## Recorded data
____

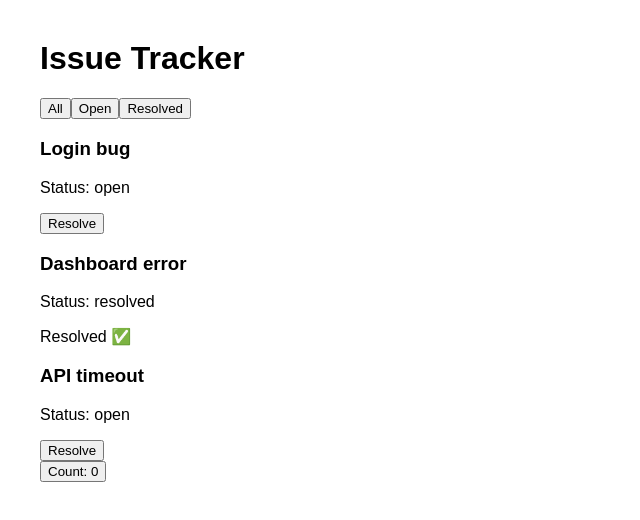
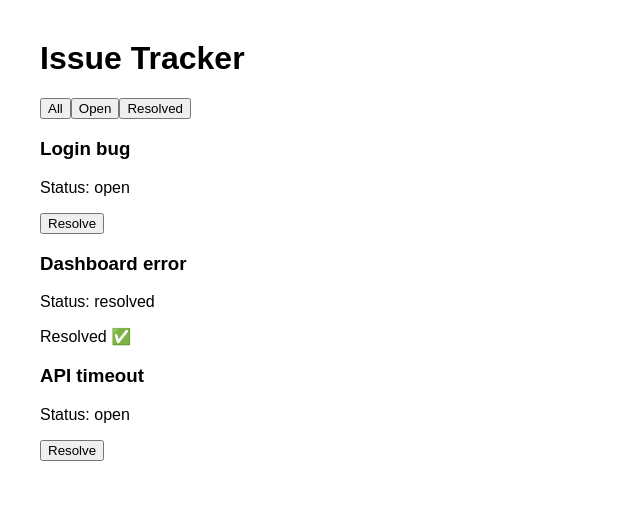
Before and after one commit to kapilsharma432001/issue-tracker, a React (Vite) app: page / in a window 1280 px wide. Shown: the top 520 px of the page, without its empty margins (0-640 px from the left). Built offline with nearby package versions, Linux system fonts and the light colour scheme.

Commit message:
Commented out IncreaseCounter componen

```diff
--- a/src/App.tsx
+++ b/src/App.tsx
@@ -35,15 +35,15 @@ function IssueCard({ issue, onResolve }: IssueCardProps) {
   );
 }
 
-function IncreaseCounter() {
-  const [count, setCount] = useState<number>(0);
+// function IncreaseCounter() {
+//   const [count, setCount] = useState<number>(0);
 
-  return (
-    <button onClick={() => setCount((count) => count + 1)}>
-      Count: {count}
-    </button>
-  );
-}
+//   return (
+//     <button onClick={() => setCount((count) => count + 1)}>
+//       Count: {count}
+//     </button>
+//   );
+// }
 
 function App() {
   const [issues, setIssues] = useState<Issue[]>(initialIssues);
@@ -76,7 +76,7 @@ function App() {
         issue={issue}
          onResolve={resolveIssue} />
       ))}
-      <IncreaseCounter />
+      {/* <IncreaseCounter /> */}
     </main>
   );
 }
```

____

## Exercise objective
Show every line of the data that includes the string "const".

## Task solution
-  const [count, setCount] = useState<number>(0);
+//   const [count, setCount] = useState<number>(0);
   const [issues, setIssues] = useState<Issue[]>(initialIssues);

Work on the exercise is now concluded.